PROBLEM REQUIREMENTS: If a line in the data below contains the word "career", copy it out.

Modification records
______________________________

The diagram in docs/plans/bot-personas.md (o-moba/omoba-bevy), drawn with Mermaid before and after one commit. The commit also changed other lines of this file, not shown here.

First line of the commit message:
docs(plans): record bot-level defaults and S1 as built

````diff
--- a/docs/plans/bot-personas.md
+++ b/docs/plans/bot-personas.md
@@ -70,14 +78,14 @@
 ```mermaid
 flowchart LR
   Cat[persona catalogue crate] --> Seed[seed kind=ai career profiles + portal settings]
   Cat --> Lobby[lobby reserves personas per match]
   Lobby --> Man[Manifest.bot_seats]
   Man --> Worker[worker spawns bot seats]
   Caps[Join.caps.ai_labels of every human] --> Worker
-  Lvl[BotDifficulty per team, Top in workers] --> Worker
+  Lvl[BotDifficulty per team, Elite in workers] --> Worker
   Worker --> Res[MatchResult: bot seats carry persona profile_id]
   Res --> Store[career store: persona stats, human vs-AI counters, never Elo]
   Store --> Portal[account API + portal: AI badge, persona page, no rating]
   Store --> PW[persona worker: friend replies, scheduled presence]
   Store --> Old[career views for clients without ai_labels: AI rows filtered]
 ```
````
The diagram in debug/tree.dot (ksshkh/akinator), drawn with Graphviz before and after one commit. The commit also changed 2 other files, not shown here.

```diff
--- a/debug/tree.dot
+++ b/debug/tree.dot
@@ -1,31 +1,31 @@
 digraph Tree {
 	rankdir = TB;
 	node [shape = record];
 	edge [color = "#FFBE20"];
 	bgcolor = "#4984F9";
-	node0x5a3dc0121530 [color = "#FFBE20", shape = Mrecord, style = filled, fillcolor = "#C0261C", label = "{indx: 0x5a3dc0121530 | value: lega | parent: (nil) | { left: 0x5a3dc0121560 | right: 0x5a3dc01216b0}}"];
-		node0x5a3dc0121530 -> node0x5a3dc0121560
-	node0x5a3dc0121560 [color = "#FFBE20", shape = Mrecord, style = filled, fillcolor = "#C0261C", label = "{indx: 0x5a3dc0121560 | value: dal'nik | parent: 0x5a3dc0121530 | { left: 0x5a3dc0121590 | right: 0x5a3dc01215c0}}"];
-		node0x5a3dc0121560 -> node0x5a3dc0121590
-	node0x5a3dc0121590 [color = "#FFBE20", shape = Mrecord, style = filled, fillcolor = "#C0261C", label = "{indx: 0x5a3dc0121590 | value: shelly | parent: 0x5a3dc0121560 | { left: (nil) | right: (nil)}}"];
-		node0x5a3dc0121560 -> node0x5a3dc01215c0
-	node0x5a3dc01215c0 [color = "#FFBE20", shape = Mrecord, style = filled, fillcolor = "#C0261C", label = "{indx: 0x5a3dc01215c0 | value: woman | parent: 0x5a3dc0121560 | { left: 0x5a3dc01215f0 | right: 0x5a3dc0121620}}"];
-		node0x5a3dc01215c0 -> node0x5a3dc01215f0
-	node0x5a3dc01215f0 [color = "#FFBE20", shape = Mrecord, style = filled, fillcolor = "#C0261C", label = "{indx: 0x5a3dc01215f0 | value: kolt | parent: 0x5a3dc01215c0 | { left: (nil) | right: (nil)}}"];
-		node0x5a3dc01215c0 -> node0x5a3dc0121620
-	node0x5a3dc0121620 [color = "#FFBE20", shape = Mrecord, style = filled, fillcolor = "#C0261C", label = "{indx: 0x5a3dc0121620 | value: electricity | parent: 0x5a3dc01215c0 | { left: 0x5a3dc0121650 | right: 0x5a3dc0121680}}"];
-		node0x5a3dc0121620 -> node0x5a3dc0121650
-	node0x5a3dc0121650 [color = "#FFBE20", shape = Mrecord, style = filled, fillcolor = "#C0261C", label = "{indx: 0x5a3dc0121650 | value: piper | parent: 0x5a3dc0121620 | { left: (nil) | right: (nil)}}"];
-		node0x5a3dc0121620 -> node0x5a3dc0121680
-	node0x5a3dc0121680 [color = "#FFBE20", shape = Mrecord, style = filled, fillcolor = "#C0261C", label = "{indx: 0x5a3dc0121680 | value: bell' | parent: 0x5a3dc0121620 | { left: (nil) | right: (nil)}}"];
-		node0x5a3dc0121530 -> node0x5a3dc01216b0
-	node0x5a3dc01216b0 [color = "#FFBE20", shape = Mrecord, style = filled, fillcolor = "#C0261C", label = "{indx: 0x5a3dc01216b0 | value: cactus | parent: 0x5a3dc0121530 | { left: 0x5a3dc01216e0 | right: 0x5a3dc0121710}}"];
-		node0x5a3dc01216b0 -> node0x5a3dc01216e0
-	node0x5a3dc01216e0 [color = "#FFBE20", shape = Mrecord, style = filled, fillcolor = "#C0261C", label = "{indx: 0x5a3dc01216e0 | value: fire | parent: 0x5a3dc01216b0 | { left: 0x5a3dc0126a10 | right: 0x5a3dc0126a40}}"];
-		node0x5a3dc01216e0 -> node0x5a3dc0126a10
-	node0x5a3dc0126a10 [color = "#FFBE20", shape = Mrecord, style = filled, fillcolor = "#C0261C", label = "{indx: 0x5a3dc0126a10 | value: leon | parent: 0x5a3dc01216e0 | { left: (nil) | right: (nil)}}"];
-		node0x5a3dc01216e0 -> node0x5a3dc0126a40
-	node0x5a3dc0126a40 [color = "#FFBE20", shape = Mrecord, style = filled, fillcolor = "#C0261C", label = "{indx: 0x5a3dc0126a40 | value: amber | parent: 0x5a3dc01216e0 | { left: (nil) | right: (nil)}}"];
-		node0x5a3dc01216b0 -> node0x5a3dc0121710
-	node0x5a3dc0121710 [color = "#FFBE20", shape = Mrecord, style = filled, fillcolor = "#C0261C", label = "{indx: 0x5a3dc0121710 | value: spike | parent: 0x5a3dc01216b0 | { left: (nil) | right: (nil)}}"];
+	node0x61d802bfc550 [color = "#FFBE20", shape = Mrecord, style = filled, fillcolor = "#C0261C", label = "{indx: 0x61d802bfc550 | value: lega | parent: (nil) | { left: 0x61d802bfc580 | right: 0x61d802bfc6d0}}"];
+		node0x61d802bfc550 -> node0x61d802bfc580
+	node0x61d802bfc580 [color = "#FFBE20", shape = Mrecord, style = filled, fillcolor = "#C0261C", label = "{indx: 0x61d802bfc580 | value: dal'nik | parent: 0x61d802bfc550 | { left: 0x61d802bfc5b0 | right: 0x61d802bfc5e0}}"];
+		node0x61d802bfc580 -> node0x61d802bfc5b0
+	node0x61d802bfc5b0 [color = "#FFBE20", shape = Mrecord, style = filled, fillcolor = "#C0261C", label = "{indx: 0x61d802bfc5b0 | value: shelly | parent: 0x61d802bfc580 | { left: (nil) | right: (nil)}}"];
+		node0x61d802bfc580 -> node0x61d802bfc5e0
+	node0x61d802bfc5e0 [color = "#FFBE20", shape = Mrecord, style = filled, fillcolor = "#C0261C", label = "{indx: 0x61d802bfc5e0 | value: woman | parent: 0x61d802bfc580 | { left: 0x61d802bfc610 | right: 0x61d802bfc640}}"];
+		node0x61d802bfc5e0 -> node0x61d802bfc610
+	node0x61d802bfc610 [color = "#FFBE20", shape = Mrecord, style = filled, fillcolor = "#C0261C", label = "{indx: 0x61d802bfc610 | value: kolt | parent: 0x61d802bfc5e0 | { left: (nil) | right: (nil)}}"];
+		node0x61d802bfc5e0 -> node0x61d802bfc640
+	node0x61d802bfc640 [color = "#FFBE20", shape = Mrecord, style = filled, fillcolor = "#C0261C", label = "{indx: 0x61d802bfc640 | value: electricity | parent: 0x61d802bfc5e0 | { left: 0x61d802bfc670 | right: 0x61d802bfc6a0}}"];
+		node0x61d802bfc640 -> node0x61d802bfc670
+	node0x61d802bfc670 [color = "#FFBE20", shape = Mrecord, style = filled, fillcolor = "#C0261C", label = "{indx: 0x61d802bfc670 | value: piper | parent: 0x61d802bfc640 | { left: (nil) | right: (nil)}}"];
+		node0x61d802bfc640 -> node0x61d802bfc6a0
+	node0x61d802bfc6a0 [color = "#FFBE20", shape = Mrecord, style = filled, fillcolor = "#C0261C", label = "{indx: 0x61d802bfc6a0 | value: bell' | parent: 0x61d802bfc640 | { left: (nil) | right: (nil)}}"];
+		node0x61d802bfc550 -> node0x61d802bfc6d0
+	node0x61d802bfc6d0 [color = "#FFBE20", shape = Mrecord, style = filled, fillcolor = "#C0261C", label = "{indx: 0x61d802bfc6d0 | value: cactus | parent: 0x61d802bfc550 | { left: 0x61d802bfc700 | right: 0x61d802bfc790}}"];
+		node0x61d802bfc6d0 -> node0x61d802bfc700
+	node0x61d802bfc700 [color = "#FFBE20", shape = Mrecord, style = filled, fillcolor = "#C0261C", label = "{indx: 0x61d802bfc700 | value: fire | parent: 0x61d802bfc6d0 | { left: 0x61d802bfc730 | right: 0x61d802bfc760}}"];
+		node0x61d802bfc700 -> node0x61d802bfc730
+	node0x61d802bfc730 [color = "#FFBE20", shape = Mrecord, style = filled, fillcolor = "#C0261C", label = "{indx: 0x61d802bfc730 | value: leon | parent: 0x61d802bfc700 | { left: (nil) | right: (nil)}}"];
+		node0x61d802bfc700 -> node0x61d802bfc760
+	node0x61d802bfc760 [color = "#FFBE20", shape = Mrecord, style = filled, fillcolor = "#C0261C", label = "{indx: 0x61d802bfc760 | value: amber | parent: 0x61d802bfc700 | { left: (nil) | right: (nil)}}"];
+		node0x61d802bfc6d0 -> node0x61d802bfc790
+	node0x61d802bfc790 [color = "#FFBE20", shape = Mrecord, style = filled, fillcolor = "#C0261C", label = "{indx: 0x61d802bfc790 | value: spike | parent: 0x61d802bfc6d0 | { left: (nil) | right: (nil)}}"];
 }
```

______________________________

ANSWER FOR THIS EXERCISE:
   Cat[persona catalogue crate] --> Seed[seed kind=ai career profiles + portal settings]
   Res --> Store[career store: persona stats, human vs-AI counters, never Elo]
   Store --> Old[career views for clients without ai_labels: AI rows filtered]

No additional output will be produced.